Given records.
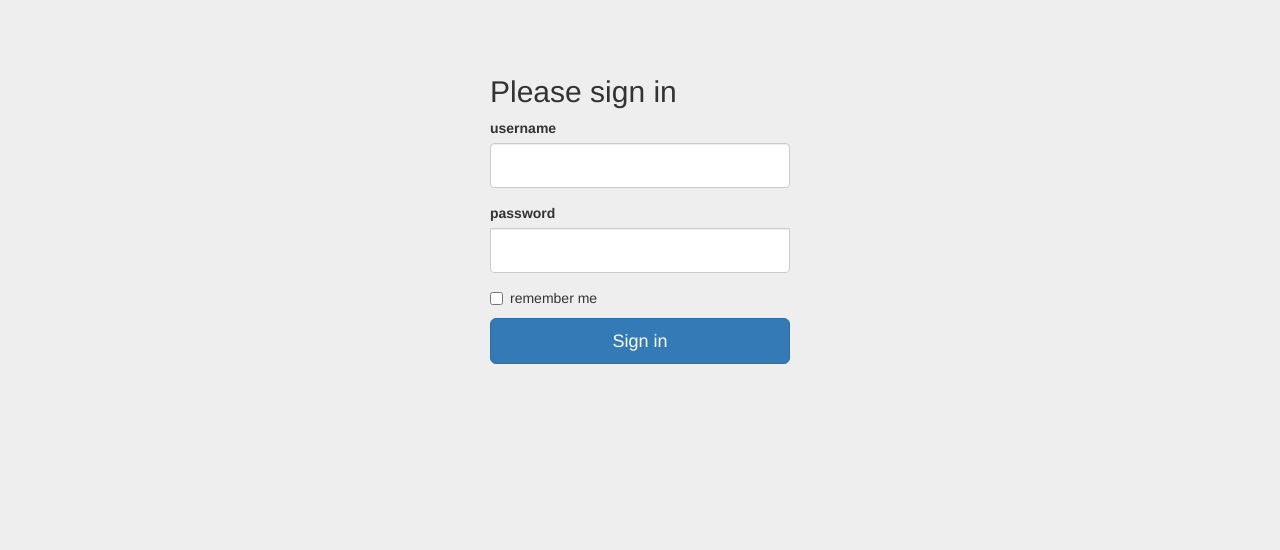
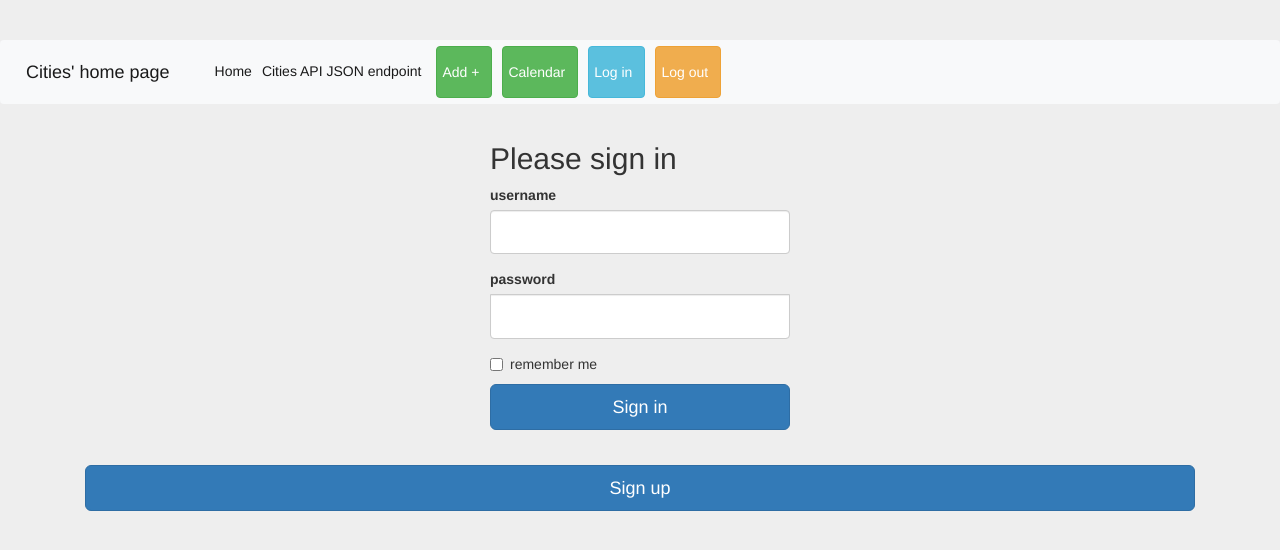
Before and after one commit to maf64/Final-Web-Application, a Flask app: page /login in a window 1280 px wide. Shown: the top 550 px of the page. Run offline with Flask 2, Linux system fonts and the light colour scheme; some libraries are stand-ins or nearby versions.

Commit message:
Feature: login and sign up

```diff
--- a/app/app.py
+++ b/app/app.py
@@ -54,11 +54,14 @@ mysql.init_app(app)
 
 @app.route('/', methods=['GET'])
 def index():
-    user = {'username': 'Cities Project'}
-    cursor = mysql.get_db().cursor()
-    cursor.execute('SELECT * FROM tblCitiesImport')
-    result = cursor.fetchall()
-    return render_template('index.html', title='Home', user=user, cities=result)
+    #user = {'username': 'Cities Project'}
+    #user = None
+    # cursor = mysql.get_db().cursor()
+    # cursor.execute('SELECT * FROM tblCitiesImport')
+    # result = cursor.fetchall()
+    return render_template('index.html', title='Home' #,user=user,
+                           #,cities=result
+                           )
 
 
 @app.route('/view/<int:city_id>', methods=['GET'])
@@ -178,8 +181,17 @@ def home():
 
 @app.route('/calendar')
 def calendar():
+    cur = mysql.get_db().cursor()
+    cur.execute('SELECT * FROM tblCitiesImport where fldDates != null')
+    row_headers = [x[0] for x in cur.description]  # this will extract row headers
+    rv = cur.fetchall()
+    json_data = []
+    for result in rv:
+        json_data.append(dict(zip(row_headers, result)))
+    #return json.dumps(json_data)
+    print(json_data)
     return render_template('calendar.html',
-    events = events)
+    events = json_data)
 
 # login
 
@@ -224,9 +236,6 @@ class RegisterForm(FlaskForm):
     username = StringField('username', validators=[InputRequired(), Length(min=4, max=15)])
     password = PasswordField('password', validators=[InputRequired(), Length(min=8, max=80)])
 
-
-
-
 @app.route('/login', methods=['GET', 'POST'])
 def login():
     form = LoginForm()
@@ -236,12 +245,17 @@ def login():
         if user:
             if check_password_hash(user.password, form.password.data):
                 #login_user(user, remember=form.remember.data)
-                return redirect(url_for('index'))
-
-        #return '<h1>Invalid username or password</h1>'
+                #return redirect(url_for('index', user = user))
+                cursor = mysql.get_db().cursor()
+                cursor.execute('SELECT * FROM tblCitiesImport')
+                result = cursor.fetchall()
+                return render_template('index.html', title='Home',  # user=user,
+                                       cities=result, user = user)
+    #msgr = 'Invalid username or password'
         #return '<h1>' + form.username.data + ' ' + form.password.data + '</h1>'
 
-    return render_template('login.html', form=form)
+    return render_template('login.html', form=form #, msgr = msgr
+                                               )
 
 @app.route('/signup', methods=['GET', 'POST'])
 def signup():
@@ -253,21 +267,17 @@ def signup():
         db.session.add(new_user)
         db.session.commit()
 
-        return '<h1>New user has been created!</h1>'
+        msgs = 'New user has been created!'
         #return '<h1>' + form.username.data + ' ' + form.email.data + ' ' + form.password.data + '</h1>'
-
+    #else: msgs = None
     return render_template('signup.html', form=form)
 
-@app.route('/dashboard')
-@login_required
-def dashboard():
-    return render_template('dashboard.html', name=current_user.username)
 
 @app.route('/logout')
 @login_required
 def logout():
     logout_user()
-    return redirect(url_for('index'))
+    return render_template('index.html', title='Home')
 
 
 
--- a/app/templates/layout.html
+++ b/app/templates/layout.html
@@ -1,3 +1,4 @@
+
 <!doctype html>
 <html lang="en">
 <head>
@@ -14,17 +15,17 @@
 {% if user %}
     <title>Welcome to {{ user.username }}'s site</title>
     {% else %}
-    <title>Welcome to My Site!</title>
+    <title>Welcome to Cities Site!</title>
     {% endif %}
-<button type="button" class="btn btn-light" href="/login.html">Login</button>
-
+{#<button type="button" class="btn btn-light" href="/login.html">Login</button>#}
+{#<button type="button" class="btn btn-light" href="/logout">Log out</button>#}
 <head>
  <body>
 <!-- As a heading -->
 
 
 <nav class="navbar navbar-expand-lg navbar-light bg-light mb-1">
-  <a class="navbar-brand" href="#">{% if user %}{{ user.username }}'s Homepage{% else %}
+  <a class="navbar-brand" href="/">{% if user %}{{ user.username }}'s Homepage{% else %} Cities' home page
     <title>Welcome to My Homepage</title>
     {% endif %}</a>
   <button aria-controls="navbarNavDropdown" aria-expanded="false" aria-label="Toggle navigation" class="navbar-toggler" data-target="#navbarNavDropdown" data-toggle="collapse" type="button">
@@ -45,7 +46,10 @@
             <a class="btn btn-success pl-2 lr-2 ml-3" href="/calendar">Calendar<span class="sr-only">(current)</span></a>
         </li>
         <li class="nav-item active">
-            <a class="btn btn-success pl-2 lr-2 ml-3" href="/login">Log in<span class="sr-only">(current)</span></a>
+            <a class="btn btn-info pl-2 lr-2 ml-3" href="/login">Log in<span class="sr-only">(current)</span></a>
+        </li>
+        <li class="nav-item active">
+            <a class="btn btn-warning pl-2 lr-2 ml-3" href="/logout">Log out<span class="sr-only">(current)</span></a>
         </li>
     </ul>
   </div>
--- a/app/templates/login.html
+++ b/app/templates/login.html
@@ -1,4 +1,5 @@
-{% extends "bootstrap/base.html" %}
+{% include  "layout.html" %}
+{% extends "bootstrap/base.html"%}
 {% import "bootstrap/wtf.html" as wtf %}
 
 {% block title %}
@@ -11,6 +12,9 @@ Login
 {% endblock %}
 
 {% block content %}
+{% if msgS %}<div class="alert alert-success"><strong>{{ msg }}</strong></div>{% endif %}
+{% if msgR %}<div class="alert alert-danger"><strong>{{ msg }}</strong></div> {% endif %}
+
     <div class="container">
 
       <form class="form-signin" method="POST" action="/login">
@@ -19,8 +23,9 @@ Login
         {{ wtf.form_field(form.username) }}
         {{ wtf.form_field(form.password) }}
         {{ wtf.form_field(form.remember) }}
-        <button class="btn btn-lg btn-primary btn-block" type="submit">Sign in</button>
+        <button class="btn btn-lg btn-primary btn-block" type="submit">Sign in</button><br>
+
       </form>
-
+        <button type="button" class="btn btn-lg btn-primary btn-block" href="/signup">Sign up</button>
     </div> <!-- /container -->
 {% endblock %}
```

Your goal. Repeat the full set of records exactly, and output no pictures.

Solution to this task.
Before and after one commit to maf64/Final-Web-Application, a Flask app: page /login in a window 1280 px wide. Shown: the top 550 px of the page. Run offline with Flask 2, Linux system fonts and the light colour scheme; some libraries are stand-ins or nearby versions.

Commit message:
Feature: login and sign up

```diff
--- a/app/app.py
+++ b/app/app.py
@@ -54,11 +54,14 @@ mysql.init_app(app)
 
 @app.route('/', methods=['GET'])
 def index():
-    user = {'username': 'Cities Project'}
-    cursor = mysql.get_db().cursor()
-    cursor.execute('SELECT * FROM tblCitiesImport')
-    result = cursor.fetchall()
-    return render_template('index.html', title='Home', user=user, cities=result)
+    #user = {'username': 'Cities Project'}
+    #user = None
+    # cursor = mysql.get_db().cursor()
+    # cursor.execute('SELECT * FROM tblCitiesImport')
+    # result = cursor.fetchall()
+    return render_template('index.html', title='Home' #,user=user,
+                           #,cities=result
+                           )
 
 
 @app.route('/view/<int:city_id>', methods=['GET'])
@@ -178,8 +181,17 @@ def home():
 
 @app.route('/calendar')
 def calendar():
+    cur = mysql.get_db().cursor()
+    cur.execute('SELECT * FROM tblCitiesImport where fldDates != null')
+    row_headers = [x[0] for x in cur.description]  # this will extract row headers
+    rv = cur.fetchall()
+    json_data = []
+    for result in rv:
+        json_data.append(dict(zip(row_headers, result)))
+    #return json.dumps(json_data)
+    print(json_data)
     return render_template('calendar.html',
-    events = events)
+    events = json_data)
 
 # login
 
@@ -224,9 +236,6 @@ class RegisterForm(FlaskForm):
     username = StringField('username', validators=[InputRequired(), Length(min=4, max=15)])
     password = PasswordField('password', validators=[InputRequired(), Length(min=8, max=80)])
 
-
-
-
 @app.route('/login', methods=['GET', 'POST'])
 def login():
     form = LoginForm()
@@ -236,12 +245,17 @@ def login():
         if user:
             if check_password_hash(user.password, form.password.data):
                 #login_user(user, remember=form.remember.data)
-                return redirect(url_for('index'))
-
-        #return '<h1>Invalid username or password</h1>'
+                #return redirect(url_for('index', user = user))
+                cursor = mysql.get_db().cursor()
+                cursor.execute('SELECT * FROM tblCitiesImport')
+                result = cursor.fetchall()
+                return render_template('index.html', title='Home',  # user=user,
+                                       cities=result, user = user)
+    #msgr = 'Invalid username or password'
         #return '<h1>' + form.username.data + ' ' + form.password.data + '</h1>'
 
-    return render_template('login.html', form=form)
+    return render_template('login.html', form=form #, msgr = msgr
+                                               )
 
 @app.route('/signup', methods=['GET', 'POST'])
 def signup():
@@ -253,21 +267,17 @@ def signup():
         db.session.add(new_user)
         db.session.commit()
 
-        return '<h1>New user has been created!</h1>'
+        msgs = 'New user has been created!'
         #return '<h1>' + form.username.data + ' ' + form.email.data + ' ' + form.password.data + '</h1>'
-
+    #else: msgs = None
     return render_template('signup.html', form=form)
 
-@app.route('/dashboard')
-@login_required
-def dashboard():
-    return render_template('dashboard.html', name=current_user.username)
 
 @app.route('/logout')
 @login_required
 def logout():
     logout_user()
-    return redirect(url_for('index'))
+    return render_template('index.html', title='Home')
 
 
 
--- a/app/templates/layout.html
+++ b/app/templates/layout.html
@@ -1,3 +1,4 @@
+
 <!doctype html>
 <html lang="en">
 <head>
@@ -14,17 +15,17 @@
 {% if user %}
     <title>Welcome to {{ user.username }}'s site</title>
     {% else %}
-    <title>Welcome to My Site!</title>
+    <title>Welcome to Cities Site!</title>
     {% endif %}
-<button type="button" class="btn btn-light" href="/login.html">Login</button>
-
+{#<button type="button" class="btn btn-light" href="/login.html">Login</button>#}
+{#<button type="button" class="btn btn-light" href="/logout">Log out</button>#}
 <head>
  <body>
 <!-- As a heading -->
 
 
 <nav class="navbar navbar-expand-lg navbar-light bg-light mb-1">
-  <a class="navbar-brand" href="#">{% if user %}{{ user.username }}'s Homepage{% else %}
+  <a class="navbar-brand" href="/">{% if user %}{{ user.username }}'s Homepage{% else %} Cities' home page
     <title>Welcome to My Homepage</title>
     {% endif %}</a>
   <button aria-controls="navbarNavDropdown" aria-expanded="false" aria-label="Toggle navigation" class="navbar-toggler" data-target="#navbarNavDropdown" data-toggle="collapse" type="button">
@@ -45,7 +46,10 @@
             <a class="btn btn-success pl-2 lr-2 ml-3" href="/calendar">Calendar<span class="sr-only">(current)</span></a>
         </li>
         <li class="nav-item active">
-            <a class="btn btn-success pl-2 lr-2 ml-3" href="/login">Log in<span class="sr-only">(current)</span></a>
+            <a class="btn btn-info pl-2 lr-2 ml-3" href="/login">Log in<span class="sr-only">(current)</span></a>
+        </li>
+        <li class="nav-item active">
+            <a class="btn btn-warning pl-2 lr-2 ml-3" href="/logout">Log out<span class="sr-only">(current)</span></a>
         </li>
     </ul>
   </div>
--- a/app/templates/login.html
+++ b/app/templates/login.html
@@ -1,4 +1,5 @@
-{% extends "bootstrap/base.html" %}
+{% include  "layout.html" %}
+{% extends "bootstrap/base.html"%}
 {% import "bootstrap/wtf.html" as wtf %}
 
 {% block title %}
@@ -11,6 +12,9 @@ Login
 {% endblock %}
 
 {% block content %}
+{% if msgS %}<div class="alert alert-success"><strong>{{ msg }}</strong></div>{% endif %}
+{% if msgR %}<div class="alert alert-danger"><strong>{{ msg }}</strong></div> {% endif %}
+
     <div class="container">
 
       <form class="form-signin" method="POST" action="/login">
@@ -19,8 +23,9 @@ Login
         {{ wtf.form_field(form.username) }}
         {{ wtf.form_field(form.password) }}
         {{ wtf.form_field(form.remember) }}
-        <button class="btn btn-lg btn-primary btn-block" type="submit">Sign in</button>
+        <button class="btn btn-lg btn-primary btn-block" type="submit">Sign in</button><br>
+
       </form>
-
+        <button type="button" class="btn btn-lg btn-primary btn-block" href="/signup">Sign up</button>
     </div> <!-- /container -->
 {% endblock %}
```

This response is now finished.